**AIM OF THE TASK:** In the material below, list every line carrying the string "There".

⁂

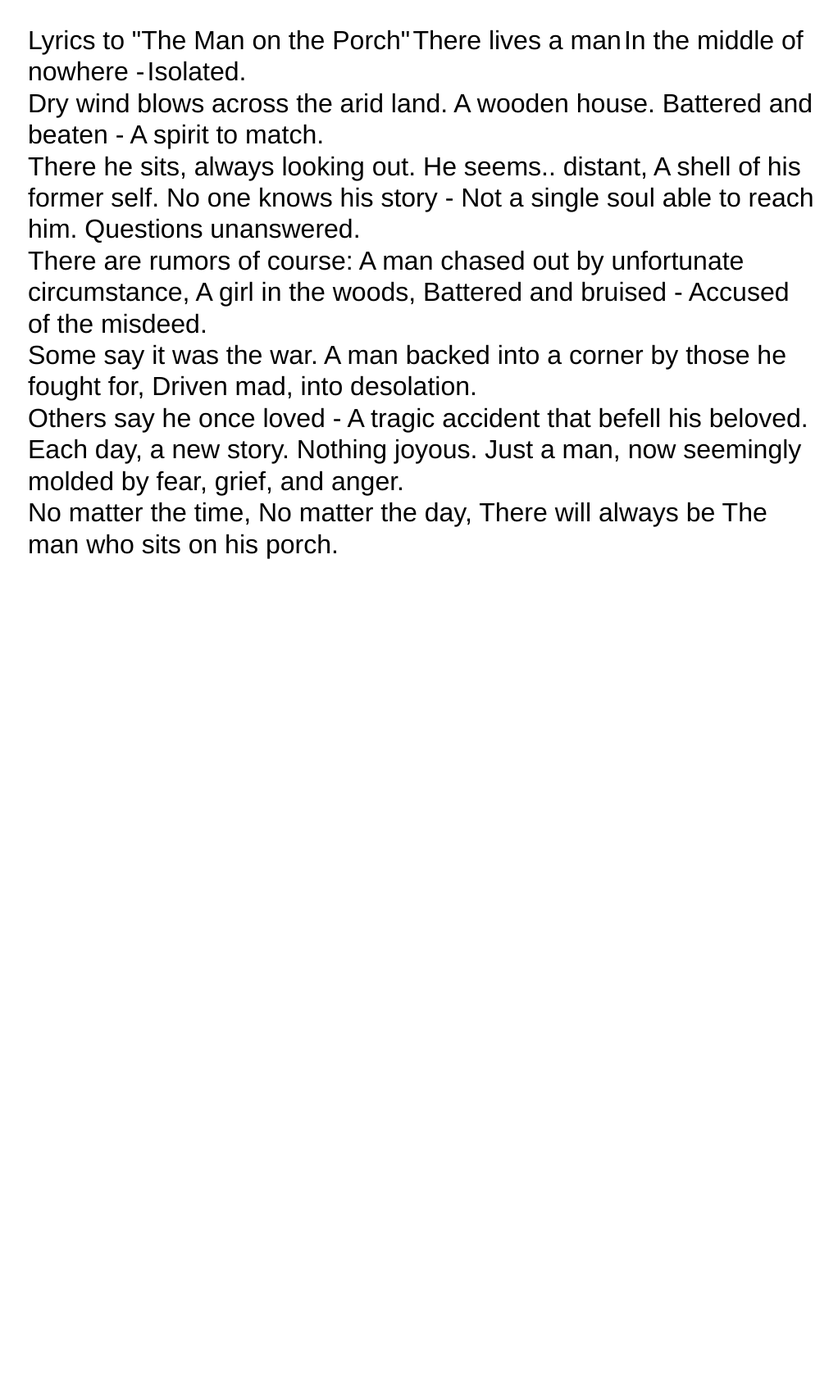
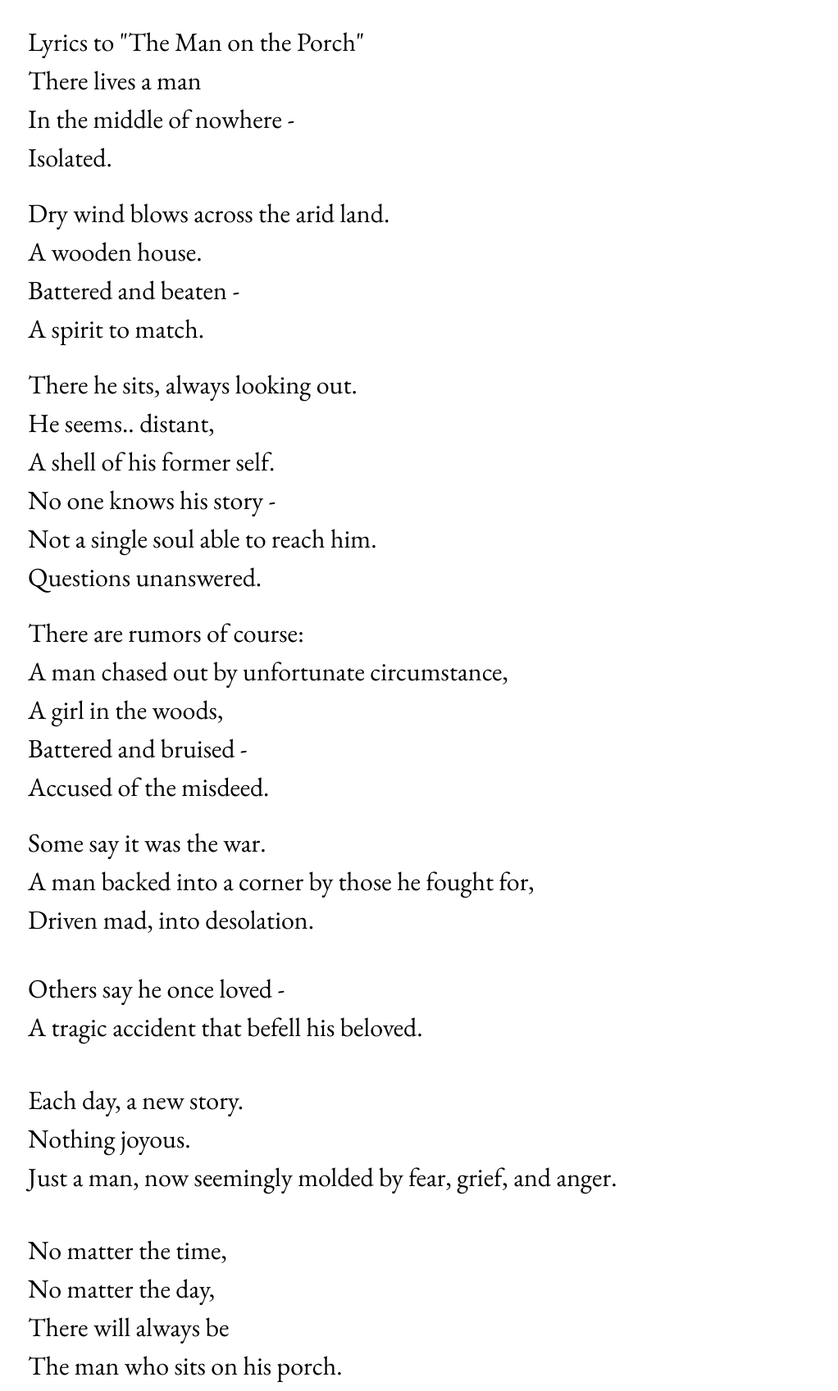
Before and after one commit to thefloodshark/thefloodshark.Github.io, a plain HTML site: page The Man on the Porch.html in a window 1280 px wide. Shown: the whole page at 82% size, without its empty margins (126-1148 px from the left). Before the commit the page ends 800 px from the top, so only its background shows below. Drawn offline with nearby package versions, Linux system fonts and the light colour scheme; a web font is replaced by a local one.

Commit message:
'newchanges'

```diff
--- a/The Man on the Porch.html
+++ b/The Man on the Porch.html
@@ -1,5 +1,5 @@
 <head>
-<title>Lyrics to "The Man on the Porch" by Nazeeh Tarsh and The FloodShark</title>
+<title>Lyrics to "The Man on the Porch" - An Original Song and Script by Nazeeh Tarsh and The FloodShark</title>
 <meta name="description" content="The lyrics to the experimental spoken word piece The Man on the Porch by Nazeeh Tarsha and The FloodShark." />
 <link rel='stylesheet' type='text/css' href='main.css'>
 <style>
@@ -19,59 +19,65 @@ h  {
     padding-bottom: 12px;
     margin-bottom: 12px;
     }
+div.header
+    {
+    color: black;
+    font-size: 32px;
+    padding-bottom: 5px;
+    }
 </style>
 </head>
 
-<h>Lyrics to "The Man on the Porch"</h>
+<div class="header">Lyrics to "The Man on the Porch"</div>
 
-<h>There lives a man</h>
-<h>In the middle of nowhere -</h>
-<h>Isolated.<h>
+<div class="header">There lives a man</div>
+<div class="header">In the middle of nowhere -</div>
+<div class="header">Isolated.</div>
 
     <br>
 
-<h>Dry wind blows across the arid land.</h>
-<h>A wooden house.</h>
-<h>Battered and beaten -</h>
-<h>A spirit to match.</h>
+<div class="header">Dry wind blows across the arid land.</div>
+<div class="header">A wooden house.</div>
+<div class="header">Battered and beaten -</div>
+<div class="header">A spirit to match.</div>
 
     <br>
 
-<h>There he sits, always looking out.</h>
-<h>He seems.. distant,</h>
-<h>A shell of his former self.</h>
-<h>No one knows his story -</h>
-<h>Not a single soul able to reach him.</h>
-<h>Questions unanswered.</h>
+<div class="header">There he sits, always looking out.</div>
+<div class="header">He seems.. distant,</div>
+<div class="header">A shell of his former self.</div>
+<div class="header">No one knows his story -</div>
+<div class="header">Not a single soul able to reach him.</div>
+<div class="header">Questions unanswered.</div>
 
     <br>
 
-<h>There are rumors of course:</h>
-<h>A man chased out by unfortunate circumstance,</h>
-<h>A girl in the woods,</h>
-<h>Battered and bruised -</h>
-<h>Accused of the misdeed.</h>
+<div class="header">There are rumors of course:</div>
+<div class="header">A man chased out by unfortunate circumstance,</div>
+<div class="header">A girl in the woods,</div>
+<div class="header">Battered and bruised -</div>
+<div class="header">Accused of the misdeed.</div>
 
     <br>
 
-<h>Some say it was the war.</h>
-A man backed into a corner by those he fought for,</h>
-Driven mad, into desolation.<h>
+<div class="header">Some say it was the war.</div>
+<div class="header">A man backed into a corner by those he fought for,</div>
+<div class="header">Driven mad, into desolation.<div>
 
     <br>
 
-<h>Others say he once loved -</h>
-<h>A tragic accident that befell his beloved.</h>
+<div class="header">Others say he once loved -</div>
+<div class="header">A tragic accident that befell his beloved.</div>
 
     <br>
 
-<h>Each day, a new story.</h>
-<h>Nothing joyous.</h>
-<h>Just a man, now seemingly molded by fear, grief, and anger.</h>
+<div class="header">Each day, a new story.</div>
+<div class="header">Nothing joyous.</div>
+<div class="header">Just a man, now seemingly molded by fear, grief, and anger.</div>
 
     <br>
 
-<h>No matter the time,</h>
-<h>No matter the day,</h>
-<h>There will always be</h>
-<h>The man who sits on his porch.</h>
+<div class="header">No matter the time,</div>
+<div class="header">No matter the day,</div>
+<div class="header">There will always be</div>
+<div class="header">The man who sits on his porch.</div>
```
Also changed, not shown: About.html (+1 -1 lines), Articles.html (+1 -1 lines), Floodplain Productions.html (+2 -2 lines), P1 - Morningbirds.html (+3 -2 lines), P2 - Wind in My Sails.html (+24 -18 lines), P3 - Leap Frog Pond.html (+18 -18 lines), The FloodShark Main.html (+3 -1 lines).
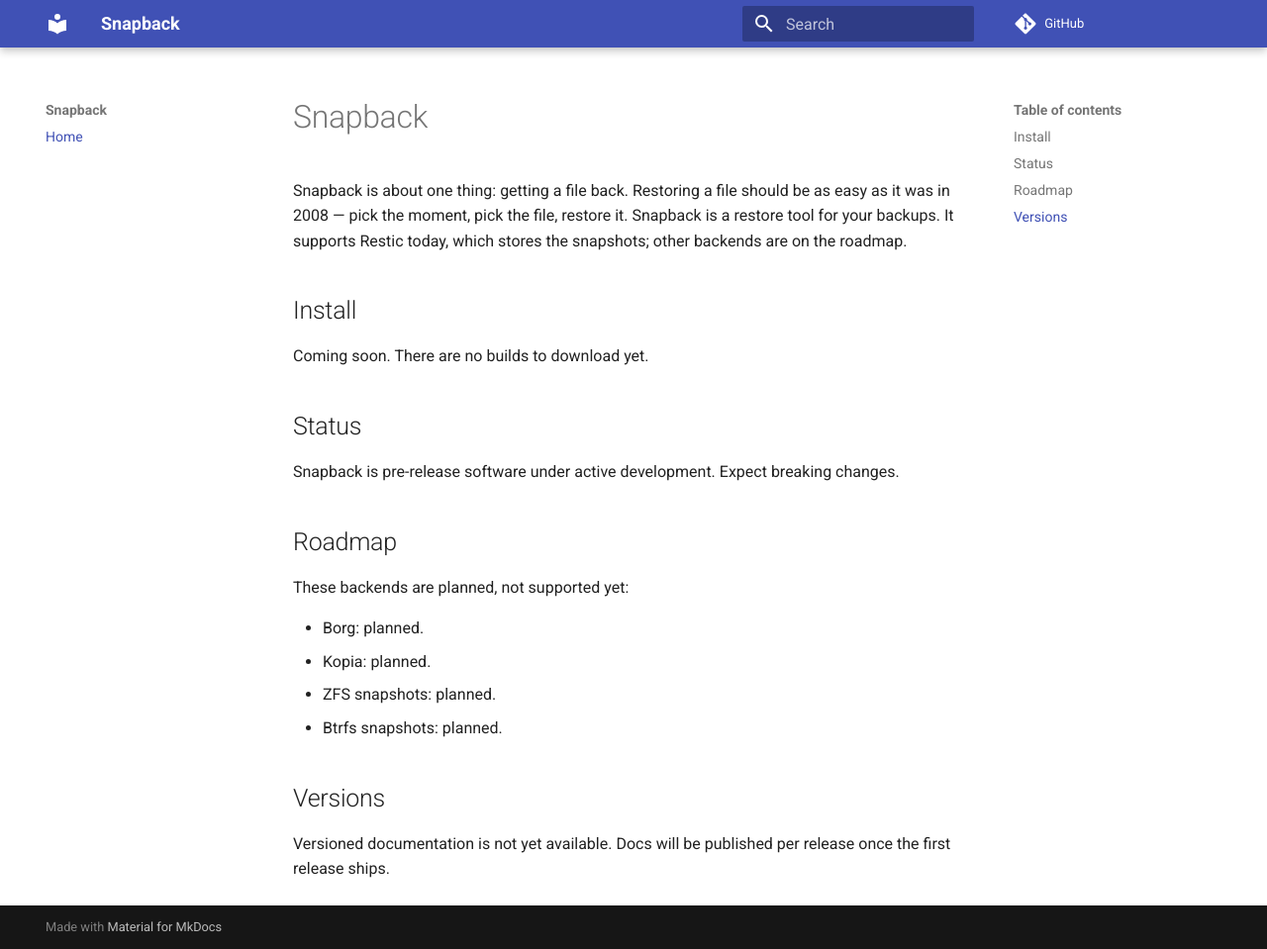
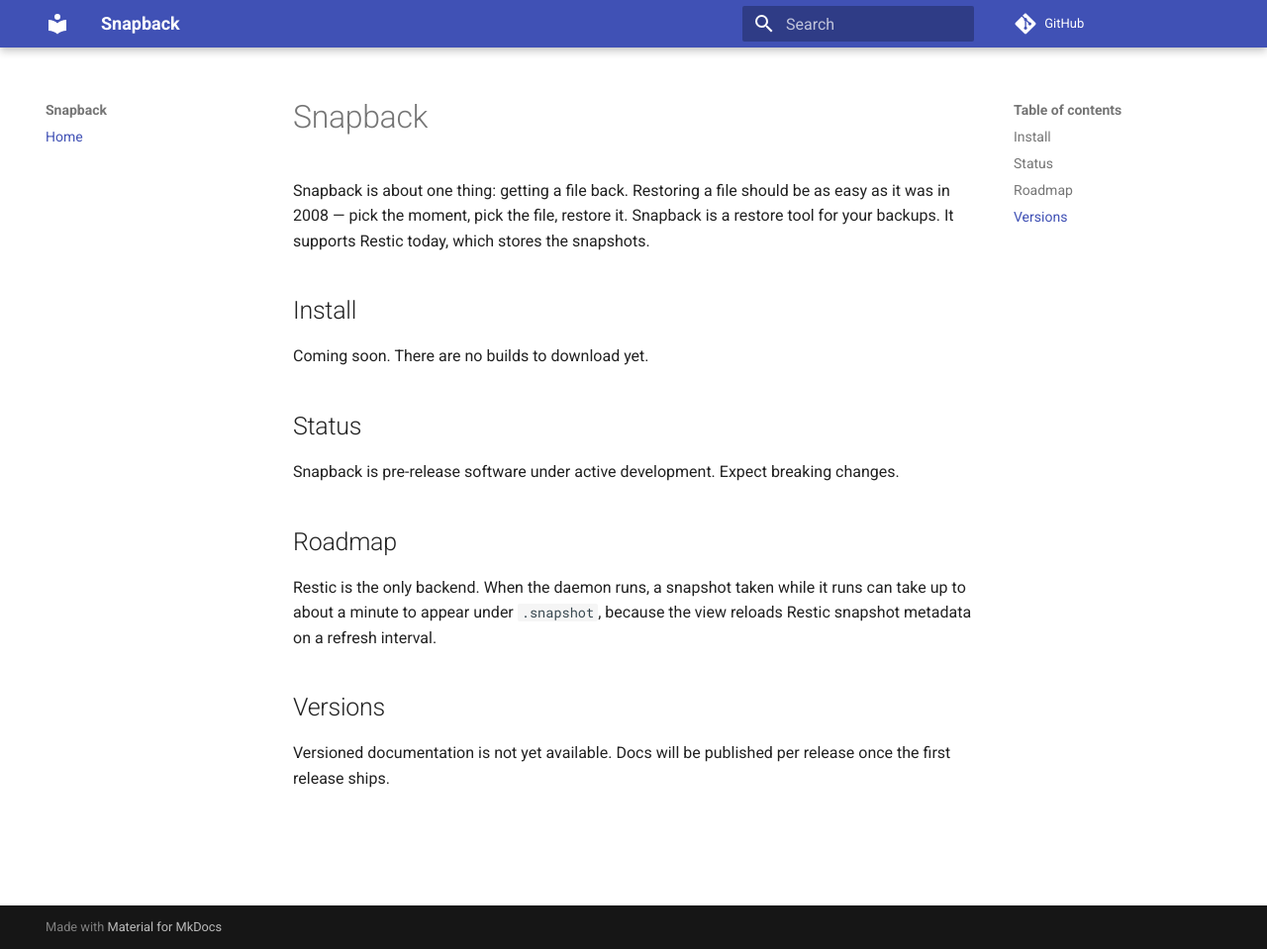
Before and after one commit to adeelahmad/snapback, an MkDocs documentation site: the page built from docs-site/index.md, in a window 1280 px wide and 959 px high. Shown: the whole window at 99% size. Built offline with MkDocs 1.6.1 and Material for MkDocs 9.7.7, drawn with Linux system fonts in a browser that asks for light colours; comment, search, counter and statistics services are not loaded.

Commit message:
feat: release linkage evidence and docs honesty (S3-16 T7)

```diff
--- a/.goreleaser.yaml
+++ b/.goreleaser.yaml
@@ -54,6 +54,8 @@
     cross-compiled but not tested on real hardware. Their assets carry the
     `_unverified` suffix.
 
+    The macOS (darwin) binaries are a self-contained executable; their linkage and runtime are not verified.
+
     Verify downloads against checksums.txt; checksums.txt is signed keylessly
     with cosign (checksums.txt.sig, checksums.txt.pem).
 
--- a/docs-site/index.md
+++ b/docs-site/index.md
@@ -1,6 +1,6 @@
 # Snapback
 
-Snapback is about one thing: getting a file back. Restoring a file should be as easy as it was in 2008 — pick the moment, pick the file, restore it. Snapback is a restore tool for your backups. It supports Restic today, which stores the snapshots; other backends are on the roadmap.
+Snapback is about one thing: getting a file back. Restoring a file should be as easy as it was in 2008 — pick the moment, pick the file, restore it. Snapback is a restore tool for your backups. It supports Restic today, which stores the snapshots.
 
 ## Install
 
@@ -12,12 +12,7 @@
 
 ## Roadmap
 
-These backends are planned, not supported yet:
-
-- Borg: planned.
-- Kopia: planned.
-- ZFS snapshots: planned.
-- Btrfs snapshots: planned.
+Restic is the only backend. When the daemon runs, a snapshot taken while it runs can take up to about a minute to appear under `.snapshot`, because the view reloads Restic snapshot metadata on a refresh interval.
 
 ## Versions
 
```
Also changed, not shown: README.md (+2 -5 lines), docs/reports/v0.1-acceptance.md (added, +34 -0 lines), 1 other file.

⁂

**RESPONSE TO THE EXERCISE:**
-<h>There lives a man</h>
+<div class="header">There lives a man</div>
-<h>There he sits, always looking out.</h>
+<div class="header">There he sits, always looking out.</div>
-<h>There are rumors of course:</h>
+<div class="header">There are rumors of course:</div>
-<h>There will always be</h>
+<div class="header">There will always be</div>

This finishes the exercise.